**WORK ITEM**. Every record must appear in your copy exactly as written, with no pictures.

Front-end code edit data:
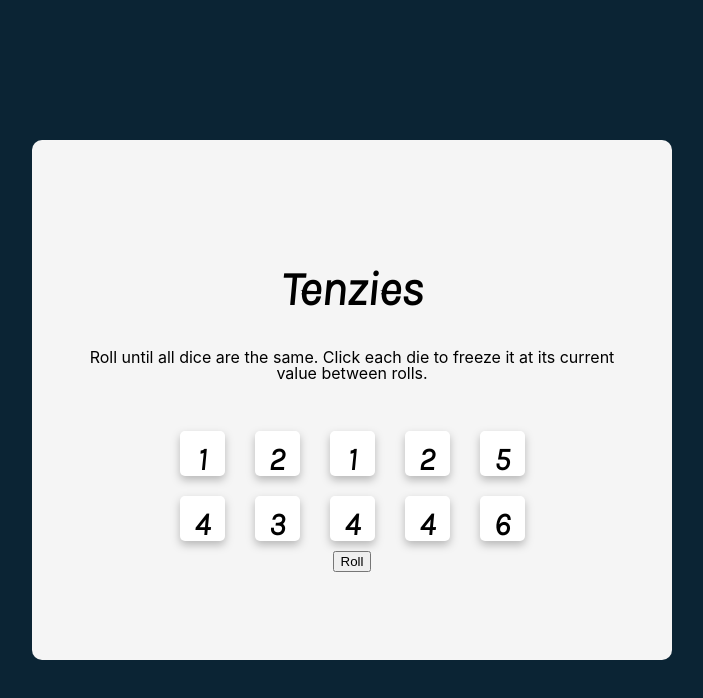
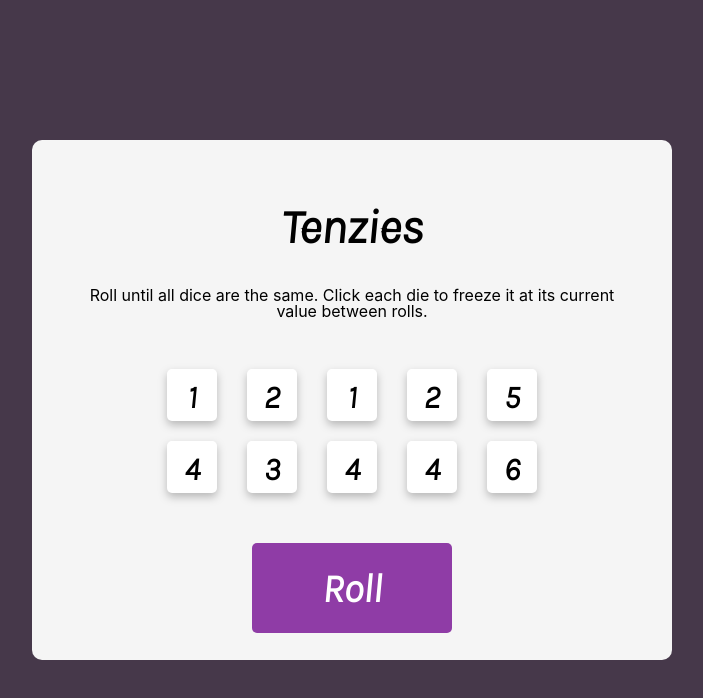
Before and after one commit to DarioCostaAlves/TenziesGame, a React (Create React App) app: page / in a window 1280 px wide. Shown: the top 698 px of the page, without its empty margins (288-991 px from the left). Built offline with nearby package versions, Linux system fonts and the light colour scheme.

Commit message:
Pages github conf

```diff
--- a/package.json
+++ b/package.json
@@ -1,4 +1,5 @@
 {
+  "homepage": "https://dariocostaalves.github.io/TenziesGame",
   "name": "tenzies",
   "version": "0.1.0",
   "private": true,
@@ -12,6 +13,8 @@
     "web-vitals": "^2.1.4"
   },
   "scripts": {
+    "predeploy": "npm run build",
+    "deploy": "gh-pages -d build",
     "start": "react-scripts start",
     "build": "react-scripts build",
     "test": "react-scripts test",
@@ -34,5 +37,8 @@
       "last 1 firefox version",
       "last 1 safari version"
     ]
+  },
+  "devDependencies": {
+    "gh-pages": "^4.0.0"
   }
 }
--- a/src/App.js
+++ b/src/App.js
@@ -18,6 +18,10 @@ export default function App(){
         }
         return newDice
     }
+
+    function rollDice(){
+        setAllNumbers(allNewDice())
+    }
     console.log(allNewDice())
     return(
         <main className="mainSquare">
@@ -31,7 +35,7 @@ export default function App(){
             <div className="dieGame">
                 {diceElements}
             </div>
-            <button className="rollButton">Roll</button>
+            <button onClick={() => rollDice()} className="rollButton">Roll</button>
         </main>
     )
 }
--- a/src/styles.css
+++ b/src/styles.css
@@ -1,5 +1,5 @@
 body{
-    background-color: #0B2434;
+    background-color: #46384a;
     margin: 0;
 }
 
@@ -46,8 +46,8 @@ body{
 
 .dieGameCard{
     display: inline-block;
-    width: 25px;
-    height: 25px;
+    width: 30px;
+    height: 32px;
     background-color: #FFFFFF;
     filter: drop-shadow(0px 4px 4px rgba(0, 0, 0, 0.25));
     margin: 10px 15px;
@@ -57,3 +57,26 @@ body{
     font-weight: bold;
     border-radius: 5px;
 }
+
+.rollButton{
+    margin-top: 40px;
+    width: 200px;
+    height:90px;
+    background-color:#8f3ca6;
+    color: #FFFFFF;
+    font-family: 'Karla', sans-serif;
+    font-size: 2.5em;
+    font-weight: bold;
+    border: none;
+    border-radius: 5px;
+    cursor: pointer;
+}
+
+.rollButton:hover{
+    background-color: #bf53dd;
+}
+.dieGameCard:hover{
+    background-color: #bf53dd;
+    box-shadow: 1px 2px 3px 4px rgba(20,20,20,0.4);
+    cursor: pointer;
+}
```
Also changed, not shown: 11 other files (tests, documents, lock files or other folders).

**RESPONSE TO THE EXERCISE**.
Before and after one commit to DarioCostaAlves/TenziesGame, a React (Create React App) app: page / in a window 1280 px wide. Shown: the top 698 px of the page, without its empty margins (288-991 px from the left). Built offline with nearby package versions, Linux system fonts and the light colour scheme.

Commit message:
Pages github conf

```diff
--- a/package.json
+++ b/package.json
@@ -1,4 +1,5 @@
 {
+  "homepage": "https://dariocostaalves.github.io/TenziesGame",
   "name": "tenzies",
   "version": "0.1.0",
   "private": true,
@@ -12,6 +13,8 @@
     "web-vitals": "^2.1.4"
   },
   "scripts": {
+    "predeploy": "npm run build",
+    "deploy": "gh-pages -d build",
     "start": "react-scripts start",
     "build": "react-scripts build",
     "test": "react-scripts test",
@@ -34,5 +37,8 @@
       "last 1 firefox version",
       "last 1 safari version"
     ]
+  },
+  "devDependencies": {
+    "gh-pages": "^4.0.0"
   }
 }
--- a/src/App.js
+++ b/src/App.js
@@ -18,6 +18,10 @@ export default function App(){
         }
         return newDice
     }
+
+    function rollDice(){
+        setAllNumbers(allNewDice())
+    }
     console.log(allNewDice())
     return(
         <main className="mainSquare">
@@ -31,7 +35,7 @@ export default function App(){
             <div className="dieGame">
                 {diceElements}
             </div>
-            <button className="rollButton">Roll</button>
+            <button onClick={() => rollDice()} className="rollButton">Roll</button>
         </main>
     )
 }
--- a/src/styles.css
+++ b/src/styles.css
@@ -1,5 +1,5 @@
 body{
-    background-color: #0B2434;
+    background-color: #46384a;
     margin: 0;
 }
 
@@ -46,8 +46,8 @@ body{
 
 .dieGameCard{
     display: inline-block;
-    width: 25px;
-    height: 25px;
+    width: 30px;
+    height: 32px;
     background-color: #FFFFFF;
     filter: drop-shadow(0px 4px 4px rgba(0, 0, 0, 0.25));
     margin: 10px 15px;
@@ -57,3 +57,26 @@ body{
     font-weight: bold;
     border-radius: 5px;
 }
+
+.rollButton{
+    margin-top: 40px;
+    width: 200px;
+    height:90px;
+    background-color:#8f3ca6;
+    color: #FFFFFF;
+    font-family: 'Karla', sans-serif;
+    font-size: 2.5em;
+    font-weight: bold;
+    border: none;
+    border-radius: 5px;
+    cursor: pointer;
+}
+
+.rollButton:hover{
+    background-color: #bf53dd;
+}
+.dieGameCard:hover{
+    background-color: #bf53dd;
+    box-shadow: 1px 2px 3px 4px rgba(20,20,20,0.4);
+    cursor: pointer;
+}
```
Also changed, not shown: 11 other files (tests, documents, lock files or other folders).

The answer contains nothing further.